Mistake 3: Failure to Update Estate Planning Documents
Because conditions can change, you need to review and update any of your documents.
Mistake 4: Failure to Coordinate Non-Probate Assets with the Overall Plan
It is important to identify how assets will be distributed whether by Will, joint ownership or beneficiary designation.
Mistake 5: Failure to Properly Fund Your Trust
A Trust can only manage assets owned by the Trust.
Mistake 6: Failure to Plan for Contingencies, such as People Dying “Out of Order”
Mistake 7: Failure to Deal with Blended Family Issues and Potential Contests
Mistake 8: Failure to Plan for Potential Incapacity
Proper planning is for both life (incapacitation) and death planning. Documents can be used to carry out the wishes of an incapacitated person in such areas as financial affairs and medical care.

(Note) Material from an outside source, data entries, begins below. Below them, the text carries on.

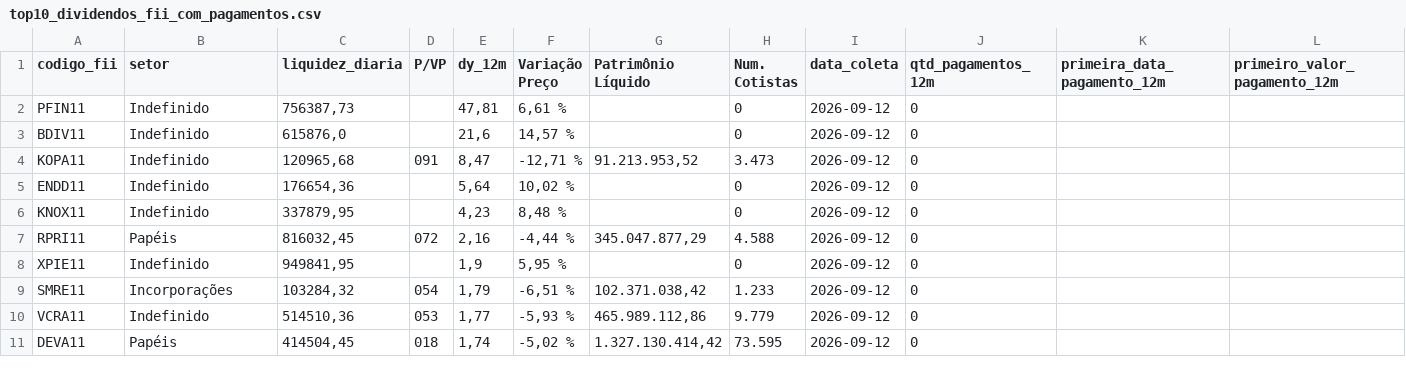
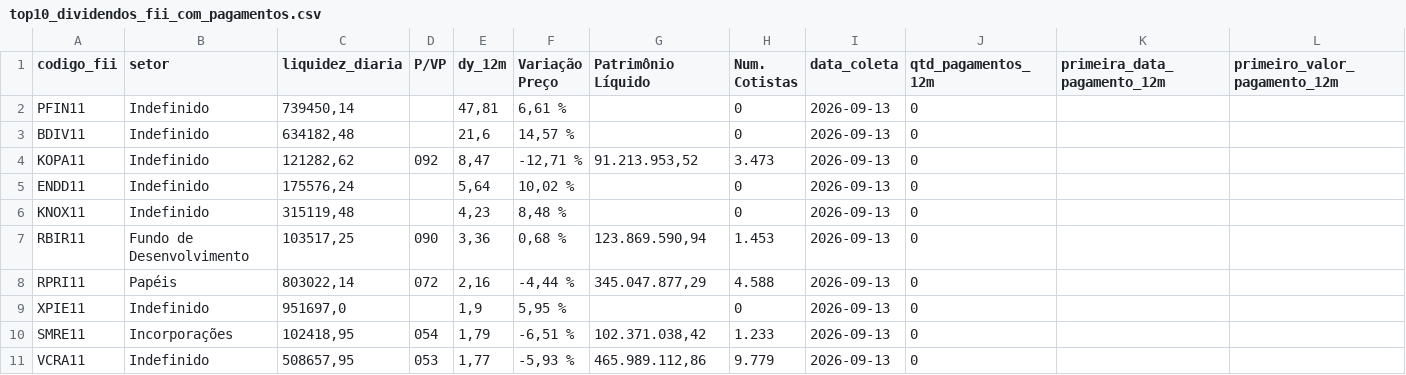
Before and after one commit to VBGVictor/CVM-FII-Data, a CSV file: output/dados_projeto/top10_dividendos_fii_com_pagamentos.csv, drawn as a sheet; only a part is shown; removed rows and columns are numbered as before the commit, all else as after; rows hold the shown columns only; the diff names each change by its address in the sheet, - before the commit and + after, or states it on an @@ line.

```diff
--- a/output/dados_projeto/top10_dividendos_fii_com_pagamentos.csv
+++ b/output/dados_projeto/top10_dividendos_fii_com_pagamentos.csv
-C2 (liquidez_diaria): 756387,73
+C2 (liquidez_diaria): 739450,14
-I2:I6 (data_coleta): 2026-09-12
+I2:I6 (data_coleta): 2026-09-13
-C3 (liquidez_diaria): 615876,0
+C3 (liquidez_diaria): 634182,48
-C4 (liquidez_diaria): 120965,68
+C4 (liquidez_diaria): 121282,62
-D4 (P/VP): 091
+D4 (P/VP): 092
-C5 (liquidez_diaria): 176654,36
+C5 (liquidez_diaria): 175576,24
-C6 (liquidez_diaria): 337879,95
+C6 (liquidez_diaria): 315119,48
+row 7: RBIR11 | Fundo de Desenvolvimento | 103517,25 | 090 | 3,36 | 0,68 % | 123.869.590,94 | 1.453 | 2026-09-13 | 0
-C8 (liquidez_diaria): 816032,45
+C8 (liquidez_diaria): 803022,14
-I8:I11 (data_coleta): 2026-09-12
+I8:I11 (data_coleta): 2026-09-13
-C9 (liquidez_diaria): 949841,95
+C9 (liquidez_diaria): 951697,0
-C10 (liquidez_diaria): 103284,32
+C10 (liquidez_diaria): 102418,95
-C11 (liquidez_diaria): 514510,36
+C11 (liquidez_diaria): 508657,95
-row 11: DEVA11 | Papéis | 414504,45 | 018 | 1,74 | -5,02 % | 1.327.130.414,42 | 73.595 | 2026-09-12 | 0
```
Also changed, not shown: output/dados_projeto/consolidado_fii_imovel_desempenho.csv, output/dados_projeto/inf_trimestral_fii_2022/inf_trimestral_fii_imovel_desempenho_2022.csv, 31 other files.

Mistake 9: Failure to Consider Using a Trust
A Trust is not necessarily based on how much you have, but how you handle what you have.
Mistake 10: Failure to Leave the “Bread Crumbs”
It is important to provide a list of assets, particularly digital assets and passwords.
Ms. Bivens concluded her presentation with a brief review of ways to provide for long-term care. These included long-term policies, annuities, and government programs.
Submitted by Jay Butler on March 26, 2019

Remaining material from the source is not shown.